You would have to be a socialist to believe there could be any other possible outcome.

The only question is, since energy price caps are failing to deliver the politically desired outcome, what is the government’s next move?

My guess is energy company nationalisation. Some major energy assets are already government owned, and the Victorian Dan Andrews government recently made moves in the direction of energy asset nationalisation.

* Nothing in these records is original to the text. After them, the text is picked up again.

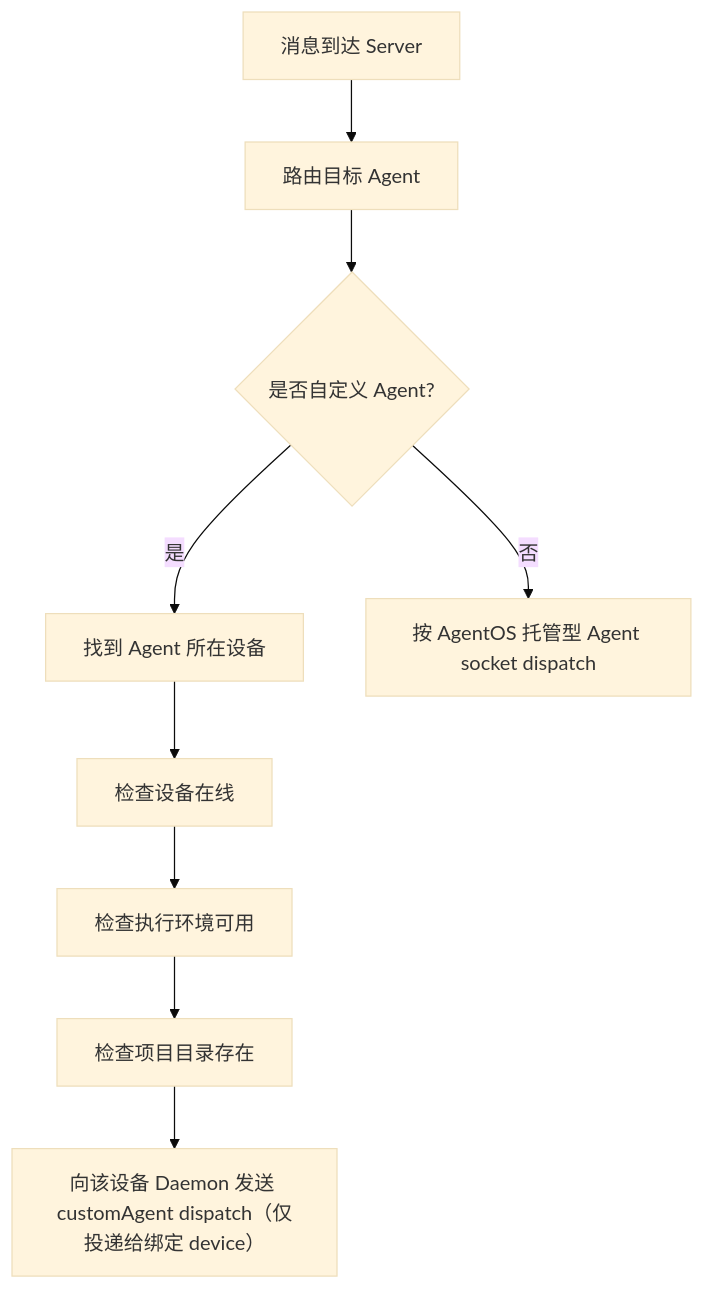
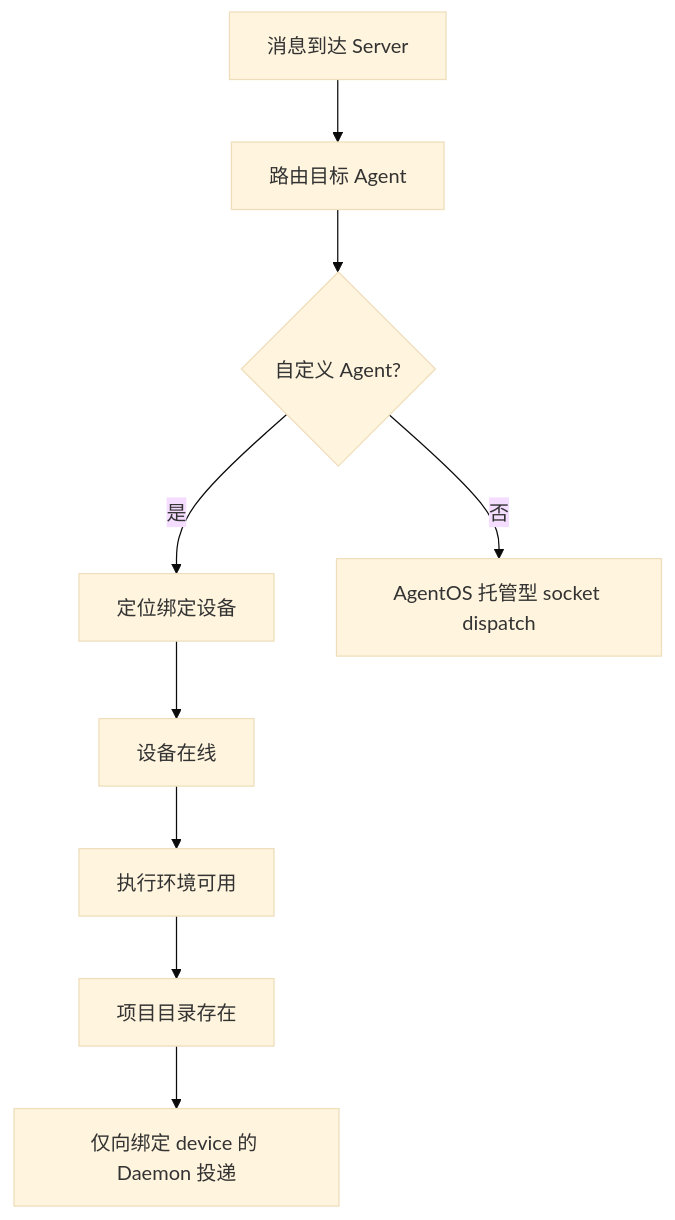
Before and after one commit to xiaojichao/agentbean: the fourth of 5 diagrams in README.md, drawn with Mermaid (base theme). The commit also changed other lines of this file and 1 other file, not shown here.

First line of the commit message:
docs: 同步 README 与 CI_CD 至 AgentBean Next 现状

````diff
--- a/README.md
+++ b/README.md
@@ -194,11 +246,11 @@
 ```mermaid
 flowchart TD
   M["消息到达 Server"] --> R["路由目标 Agent"]
-  R --> C{"是否自定义 Agent?"}
-  C -- 是 --> D["找到 Agent 所在设备"]
-  D --> E["检查设备在线"]
-  E --> F["检查执行环境可用"]
-  F --> G["检查项目目录存在"]
-  G --> H["向该设备 Daemon 发送 customAgent dispatch（仅投递给绑定 device）"]
-  C -- 否 --> I["按 AgentOS 托管型 Agent socket dispatch"]
+  R --> C{"自定义 Agent?"}
+  C -- 是 --> D["定位绑定设备"]
+  D --> E["设备在线"]
+  E --> F["执行环境可用"]
+  F --> G["项目目录存在"]
+  G --> H["仅向绑定 device 的 Daemon 投递"]
+  C -- 否 --> I["AgentOS 托管型 socket dispatch"]
 ```
````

In my opinion, it is only a matter of time until the left wing radicals who run the Aussie Federal Government attempt to fully nationalise the Aussie energy industry.

Given the Aussie government’s track record of expropriation and trampling of property rights during the imposition of energy price caps, I’m guessing the current owners of Aussie energy assets will be less than satisfied with any compensation offered, if their plant and equipment is nationalised.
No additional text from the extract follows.